The project involved using a bike equipped with dynamos and solar panels to power a computer designed to scan for wireless networks -- a technique known as "wardriving," or, in this case, "warbiking." In addition, a GPS-enabled device allowed the creation of a "heat" map, depicting levels of security of wireless networks around central London.
Lyne passed more than 1,000 wireless hotspots for every mile he rode, and found that at least one in four had poor security. Analyzing the geographic mapping of the hotspots and the level of security they demonstrated revealed some interesting trends.
Residential areas largely had reasonable default configurations -- although many devices had default network names like SKY-XYZ123, they often had the strong WPA2 encryption standard enabled. At a micro level, the worst offending areas, consistently across London, were streets with collections of small businesses. Of the overall number of networks, 9 percent were using default network names with no random element, such as "default" or the vendor name. This makes password hacking even faster. This figure increased to 21 percent if networks that used the default name but had some random element per device, e.g., Default-165496, are included. These figures excluded default names of obviously identifiable, intentionally open hotspots such as those in hotels and cafes.
Some providers offering packaged solutions with a plug-and-play router generate truly random names by default, and supply these on a sticker on the bottom of the router. It's therefore reassuring to see some vendors following best practice here, helping consumers in particular to be more secure out of the box. Crucially, Sophos only collected high level data within the confines of the law, which revealed the general state of wireless security (and is therefore representative of awareness of steps taken to secure networks).

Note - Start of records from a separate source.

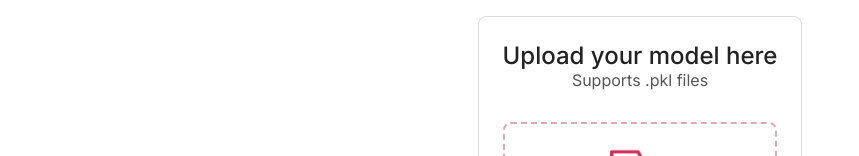
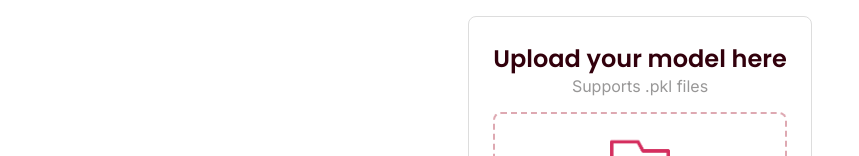
Before and after one commit to imancheema/fAI, a React (Create React App) app in the folder frontend/: page /upload in a window 1280 px wide. Shown: the part 267-423 px from the top of the page, without its empty margins (0-859 px from the left). Built offline with nearby package versions, Linux system fonts and the light colour scheme.

Commit message:
Adds general stylings for headers

```diff
--- a/frontend/src/App.css
+++ b/frontend/src/App.css
@@ -2,34 +2,34 @@
 @import url("https://fonts.googleapis.com/css2?family=Inter:ital,opsz,wght@0,14..32,100..900;1,14..32,100..900&display=swap");
 
 h1 {
-  font-family: "Inter", sans-serif;
+  font-family: "Poppins", sans-serif;
   font-weight: 700;
-  font-size: 2.5rem;
+  font-size: 3rem;
   padding: 0;
   margin: 0;
 }
 
 h2 {
-  font-family: "Inter", sans-serif;
-  font-weight: 500;
+  font-family: "Poppins", sans-serif;
+  font-weight: 600;
   font-size: 1.5rem;
   padding: 0;
   margin: 0;
+  color: #32000c;
 }
 
 h3 {
   font-family: "Inter", sans-serif;
   font-weight: 400;
   font-size: 1rem;
-  color: #555;
+  color: #989797;
   padding: 0;
   margin: 0;
-  padding-bottom: 1em;
 }
 
 body {
   font-family: "Inter", sans-serif;
-  font-weight: 400;
+  font-weight: 300;
+
   color: #222;
-  overflow-y: hidden; /*may cause issues later!?*/
 }
```
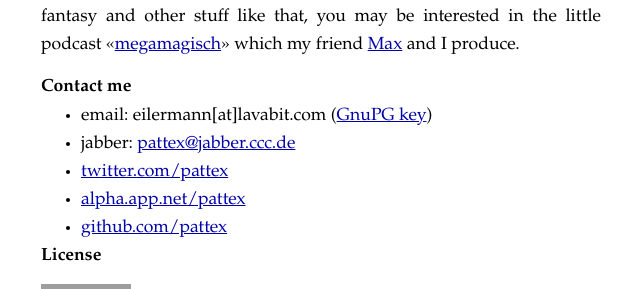
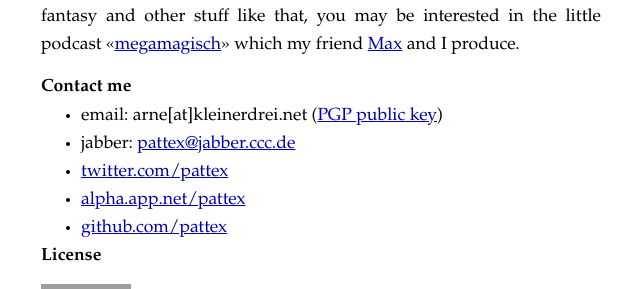
Before and after one commit to pattex/kleinerdrei.net, a Jekyll site: the page built from about.md, in a window 1280 px wide. Shown: the part 471-760 px from the top of the page, without its empty margins (319-959 px from the left). Built offline with Jekyll 4.4.1, drawn with Linux system fonts in a browser that asks for light colours; comment, search, counter and statistics services are not loaded; grey boxes are pictures that could not be loaded.

Commit message:
Updated email address.

```diff
--- a/about.md
+++ b/about.md
@@ -11,7 +11,7 @@ If you understand the german language, and are into science fiction, fantasy and
 
 ## Contact me
 
-* email: eilermann\[at\]lavabit.com ([GnuPG key](http://pgp.mit.edu:11371/pks/lookup?op=vindex&search=0x397C6A2CC1ACAEE7))
+* email: arne\[at\]kleinerdrei.net ([PGP public key](http://pgp.mit.edu:11371/pks/lookup?op=get&search=0x397C6A2CC1ACAEE7))
 * jabber: [pattex@jabber.ccc.de](xmpp:pattex@jabber.ccc.de)
 * [twitter.com/pattex](https://twitter.com/pattex/)
 * [alpha.app.net/pattex](https://alpha.app.net/pattex)
```
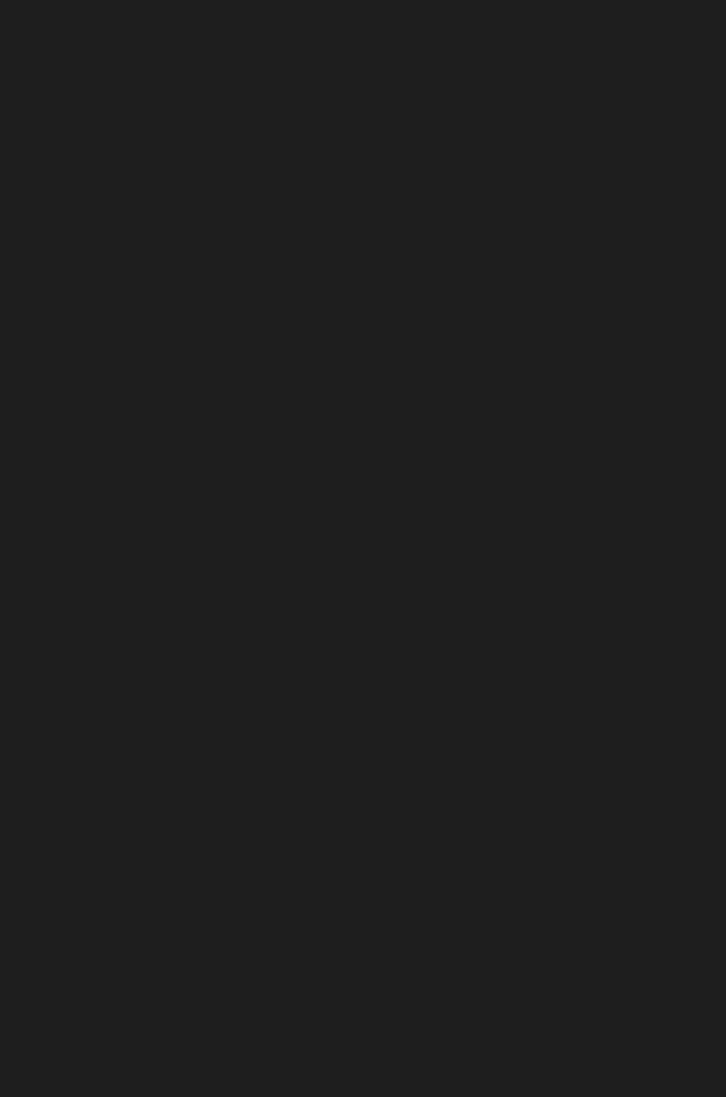
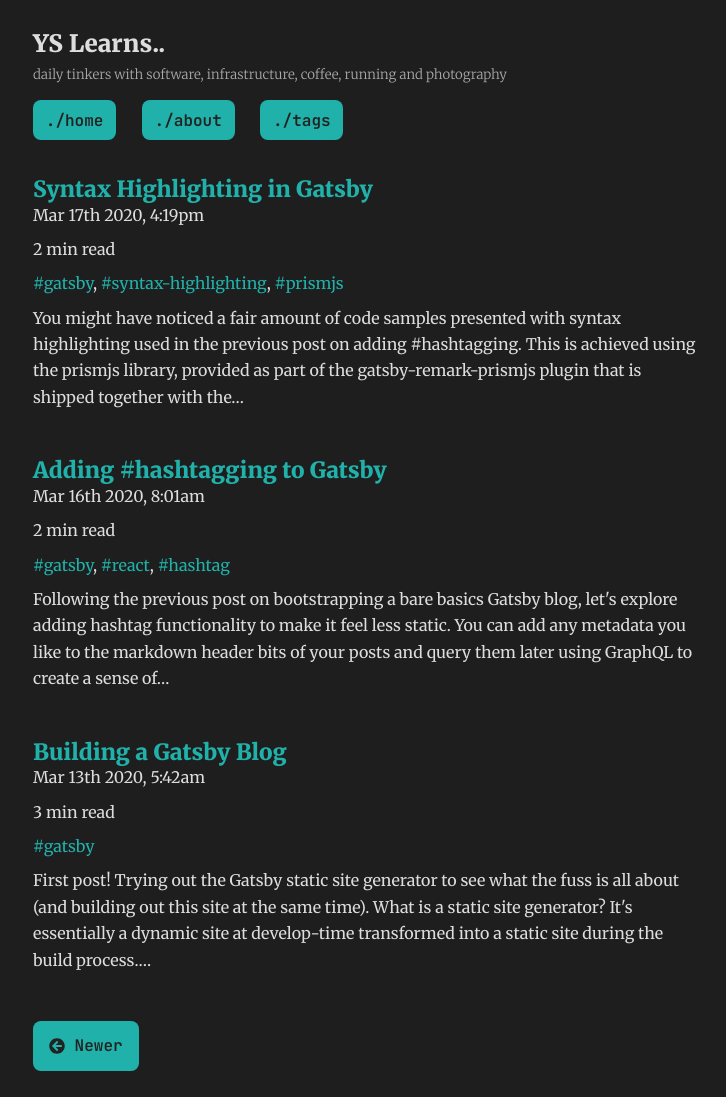
Before and after one commit to ystxn/blog, a Gatsby site: page /2 in a window 1280 px wide. Before the commit this address had no page. Shown: the top 1097 px of the page, without its empty margins (271-997 px from the left). Before the commit the page ends 800 px from the top, so only its background shows below. Built offline with nearby package versions, Linux system fonts and the light colour scheme; Gatsby itself is replaced by a stand-in of ours.

Commit message:
Added pagination

```diff
--- a/gatsby-node.js
+++ b/gatsby-node.js
@@ -50,10 +50,29 @@ exports.createPages = async ({ graphql, actions }) => {
     throw result.errors
   }
 
-  // Create blog posts pages.
   let tags = []
   const posts = result.data.allMarkdownRemark.edges
+  const postsPerPage = 5
+  const numPages = Math.ceil(posts.length / postsPerPage)
 
+  // Create paginated indexes
+  Array.from({ length: numPages }).forEach((_, i) => {
+    if (i === 0) {
+      return true
+    }
+    createPage({
+      path: `/${i + 1}`,
+      component: path.resolve("./src/pages/index.js"),
+      context: {
+        limit: postsPerPage,
+        skip: i * postsPerPage,
+        numPages,
+        currentPage: i + 1,
+      },
+    })
+  })
+
+  // Create individual blog post pages
   posts.forEach((post, index) => {
     const previous = index === posts.length - 1 ? null : posts[index + 1].node
     const next = index === 0 ? null : posts[index - 1].node
--- a/src/components/layout.scss
+++ b/src/components/layout.scss
@@ -112,3 +112,23 @@ footer {
 article + article {
   margin-top: 3rem;
 }
+.newer-older {
+  margin-top: 3rem;
+  display: flex;
+  justify-content: space-between;
+  a {
+    svg {
+      fill: #222;
+      position: relative;
+      top: 0.16em;
+    }
+    color: #222;
+    font-family: "JetBrains Mono", monospace;
+    font-weight: 600;
+    background: $themePrimary;
+    padding: 0.78rem 1rem 0.7rem 1rem;
+    border-radius: 0.5rem;
+
+    &:hover { color: black; background: $themeSecondary; border: none }
+  }
+}
--- /dev/null
+++ b/src/components/newer-older.js
@@ -0,0 +1,27 @@
+import React from "react"
+import { Link } from "gatsby"
+import { FaArrowCircleLeft, FaArrowCircleRight } from 'react-icons/fa';
+
+const NewerOlder = ({ newerLink, olderLink }) => {
+    if (!newerLink && !olderLink) {
+        return <></>
+    }
+
+    const newer = !newerLink ? <span></span> : (
+        <Link to={newerLink}>
+            <FaArrowCircleLeft /> Newer
+        </Link>
+    )
+    const older = !olderLink ? "" : (
+        <Link to={olderLink}>
+            Older <FaArrowCircleRight />
+        </Link>
+    )
+    return (
+        <div class="newer-older">
+            {newer}
+            {older}
+        </div>
+    )
+}
+export default NewerOlder
--- a/src/pages/index.js
+++ b/src/pages/index.js
@@ -1,11 +1,21 @@
 import React from "react"
 import { Link, graphql } from "gatsby"
 import SEO from "../components/seo"
+import NewerOlder from "../components/newer-older"
+import Bio from "../components/bio"
 import formatDate from "../components/format-date"
-import Bio from "../components/bio"
 
-const BlogIndex = ({ data }) => {
+const BlogIndex = ({ pageContext, data }) => {
   const posts = data.allMarkdownRemark.edges
+  const totalCount = data.allMarkdownRemark.totalCount
+  const { numPages, currentPage } = pageContext
+  const newerOlderProps = {}
+  if ((!numPages && totalCount > 5) || currentPage < numPages) {
+    newerOlderProps.olderLink = `/${(currentPage || 1) + 1}`
+  }
+  if (currentPage && currentPage > 1) {
+    newerOlderProps.newerLink = `/${currentPage === 2 ? '' : currentPage - 1}`
+  }
 
   return (
     <>
@@ -47,6 +57,7 @@ const BlogIndex = ({ data }) => {
           </article>
         )
       })}
+      <NewerOlder {...newerOlderProps} />
       <Bio />
     </>
   )
@@ -55,12 +66,14 @@ const BlogIndex = ({ data }) => {
 export default BlogIndex
 
 export const pageQuery = graphql`
-  query {
+  query indexQuery($skip: Int! = 0, $limit: Int! = 5) {
     allMarkdownRemark(
       filter: {
         frontmatter: { templateKey: { ne: "page" } }
       }
       sort: { fields: [fields___slug], order: DESC }
+      limit: $limit
+      skip: $skip
     ) {
       edges {
         node {
@@ -77,6 +90,7 @@ export const pageQuery = graphql`
           timeToRead
         }
       }
+      totalCount
     }
   }
 `
```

However, it should be noted that cybercriminals have significantly more offensive tools in their armories and could relatively easily take this exercise further. "With the tools available we could have gone much further but we carefully stayed in the confines of the law. This exercise doesn't paint the complete picture, but it shows enough to demonstrate that security best practice and education still need a lot of focus." said James Lyne, director of technology strategy at Sophos.
"Pretty much every wireless device can be configured to use secure wireless networking out of the box, so poorly configured devices show a lack of awareness rather than a lack of capability to be secure," added Lyne.
"It's easy to take simple steps to protect your wireless network, making it a far less attractive target for anyone trying to snoop on your internet activities or steal personal information. If an attacker gains access to a wireless network they can cause a lot of damage, such as intercepting usernames/passwords, taking control of computers on the network, changing browsing to websites (for example to deliver malware or capture credentials), or using the network to perform any manner of anonymous or illegal activities. Unfortunately many networks are still like a Rolo candy -- hard on the outside but soft and gooey on the inside. Without good security as per our top tips, an organization won't know they’ve been attacked until perhaps the police come knocking."
Top level findings of the project include: • 106, 874 individual hotspots detected across more than 91 miles of central London
• 8 percent of the hotspots used no encryption and appear to be both home and business networks (this figure excludes a large number of coffee shops and other open hotspots which were identified by name of hotspot)
• 19 percent of the hotspots used the obsolete 'WEP' encryption
• The remaining networks used WPA or WPA2 encryption, which represents acceptable security, providing they are not configured with default or easy to guess passwords
While the Sophos experiment has no way of testing the strength of the passwords used, as no attempt was made to access any of them, there are tools available which can attack WPA2 protected networks with massive wordlists at high speed. Businesses should also ensure they have appropriate configuration management, logging and anomaly detection capabilities so that their configuration remains standard across the office or geographic locations.
Other recommendations derived either directly or indirectly from this experiment: